▶ EXERCISE DESCRIPTION
Your answer should be one number: the count of lines in these entries that hold the word "copy".

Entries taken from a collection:
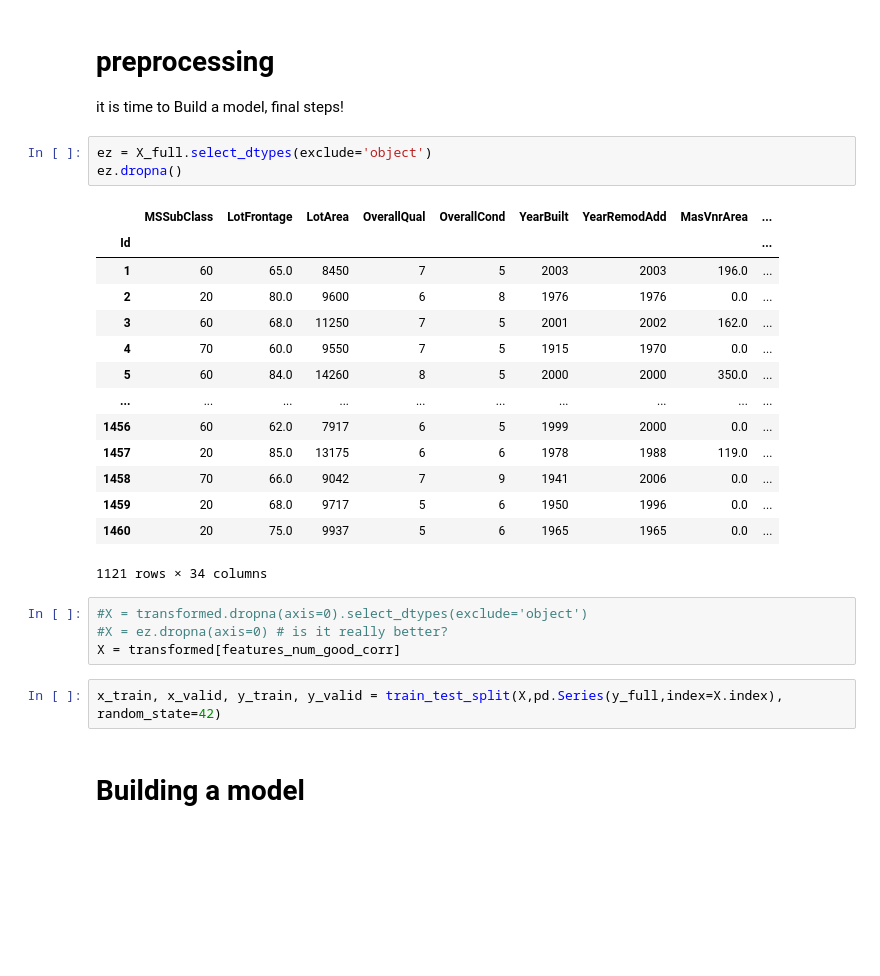
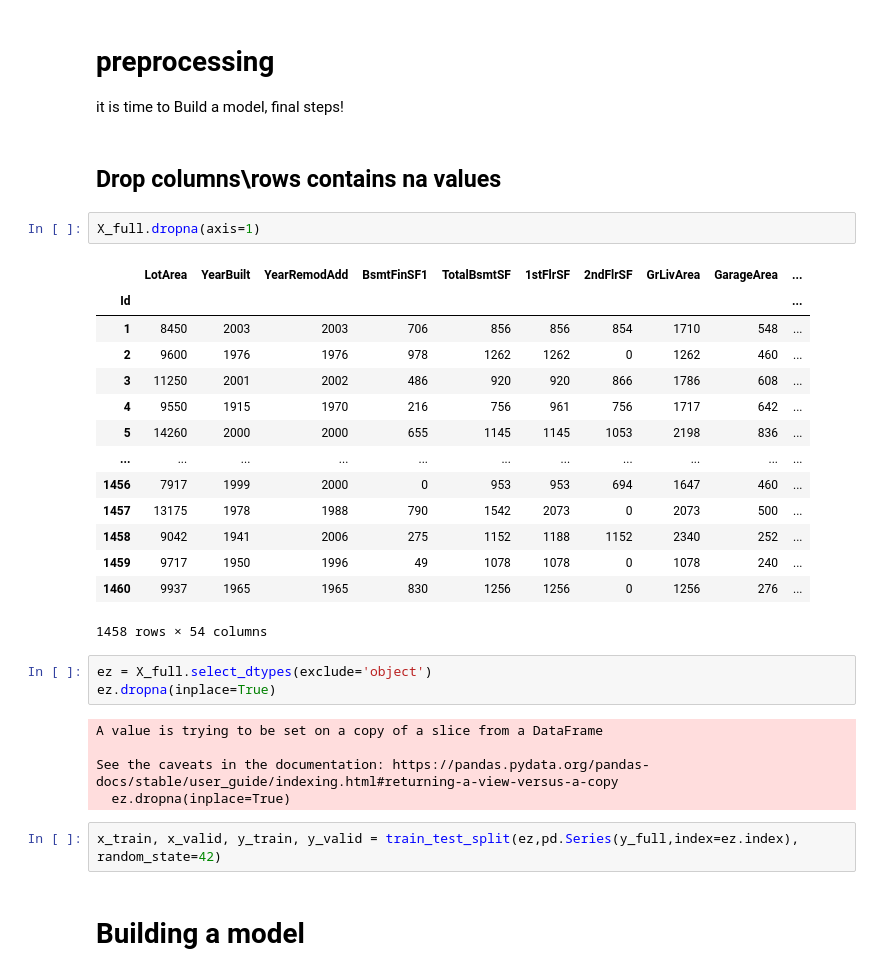
Before and after one commit to Golden-dreamer/kaggle-house, a Jupyter notebook: notebooks/Solution.ipynb, the cells around one changed output. Drawn from its saved outputs; the diff is of its cells as text; blank space fills up the shorter version.

```diff
--- a/notebooks/Solution.ipynb
+++ b/notebooks/Solution.ipynb
@@ -152,30 +152,35 @@ dtype: int64
 # %% [markdown]
 # preprocessing
 it is time to Build a model, final steps!
+# %% [markdown]
+## Drop columns\rows contains na values
+# %%
+X_full.dropna(axis=1)
+# %% [output]
+|  | LotArea | YearBuilt | YearRemodAdd | BsmtFinSF1 | TotalBsmtSF | 1stFlrSF | 2ndFlrSF | GrLivArea | GarageArea | ... |
+| Id |  |  |  |  |  |  |  |  |  | ... |
+| 1 | 8450 | 2003 | 2003 | 706 | 856 | 856 | 854 | 1710 | 548 | ... |
+| 2 | 9600 | 1976 | 1976 | 978 | 1262 | 1262 | 0 | 1262 | 460 | ... |
+| 3 | 11250 | 2001 | 2002 | 486 | 920 | 920 | 866 | 1786 | 608 | ... |
+| 4 | 9550 | 1915 | 1970 | 216 | 756 | 961 | 756 | 1717 | 642 | ... |
+| 5 | 14260 | 2000 | 2000 | 655 | 1145 | 1145 | 1053 | 2198 | 836 | ... |
+| ... | ... | ... | ... | ... | ... | ... | ... | ... | ... | ... |
+| 1456 | 7917 | 1999 | 2000 | 0 | 953 | 953 | 694 | 1647 | 460 | ... |
+| 1457 | 13175 | 1978 | 1988 | 790 | 1542 | 2073 | 0 | 2073 | 500 | ... |
+| 1458 | 9042 | 1941 | 2006 | 275 | 1152 | 1188 | 1152 | 2340 | 252 | ... |
+| 1459 | 9717 | 1950 | 1996 | 49 | 1078 | 1078 | 0 | 1078 | 240 | ... |
+| 1460 | 9937 | 1965 | 1965 | 830 | 1256 | 1256 | 0 | 1256 | 276 | ... |
+1458 rows × 54 columns
 # %%
 ez = X_full.select_dtypes(exclude='object')
-ez.dropna()
+ez.dropna(inplace=True)
 # %% [output]
-|  | MSSubClass | LotFrontage | LotArea | OverallQual | OverallCond | YearBuilt | YearRemodAdd | MasVnrArea | ... |
-| Id |  |  |  |  |  |  |  |  | ... |
-| 1 | 60 | 65.0 | 8450 | 7 | 5 | 2003 | 2003 | 196.0 | ... |
-| 2 | 20 | 80.0 | 9600 | 6 | 8 | 1976 | 1976 | 0.0 | ... |
-| 3 | 60 | 68.0 | 11250 | 7 | 5 | 2001 | 2002 | 162.0 | ... |
-| 4 | 70 | 60.0 | 9550 | 7 | 5 | 1915 | 1970 | 0.0 | ... |
-| 5 | 60 | 84.0 | 14260 | 8 | 5 | 2000 | 2000 | 350.0 | ... |
-| ... | ... | ... | ... | ... | ... | ... | ... | ... | ... |
-| 1456 | 60 | 62.0 | 7917 | 6 | 5 | 1999 | 2000 | 0.0 | ... |
-| 1457 | 20 | 85.0 | 13175 | 6 | 6 | 1978 | 1988 | 119.0 | ... |
-| 1458 | 70 | 66.0 | 9042 | 7 | 9 | 1941 | 2006 | 0.0 | ... |
-| 1459 | 20 | 68.0 | 9717 | 5 | 6 | 1950 | 1996 | 0.0 | ... |
-| 1460 | 20 | 75.0 | 9937 | 5 | 6 | 1965 | 1965 | 0.0 | ... |
-1121 rows × 34 columns
+A value is trying to be set on a copy of a slice from a DataFrame
+
+See the caveats in the documentation: https://pandas.pydata.org/pandas-docs/stable/user_guide/indexing.html#returning-a-view-versus-a-copy
+  ez.dropna(inplace=True)
-# %%
-#X = transformed.dropna(axis=0).select_dtypes(exclude='object')
-#X = ez.dropna(axis=0) # is it really better?
-X = transformed[features_num_good_corr]
 # %%
-x_train, x_valid, y_train, y_valid = train_test_split(X,pd.Series(y_full,index=X.index), random_state=42)
+x_train, x_valid, y_train, y_valid = train_test_split(ez,pd.Series(y_full,index=ez.index), random_state=42)
 # %% [markdown]
 # Building a model
 # %%
```
Also changed, not shown: parts of 11 cells of this notebook, 2 other files.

▶ PROBLEM SOLUTION
2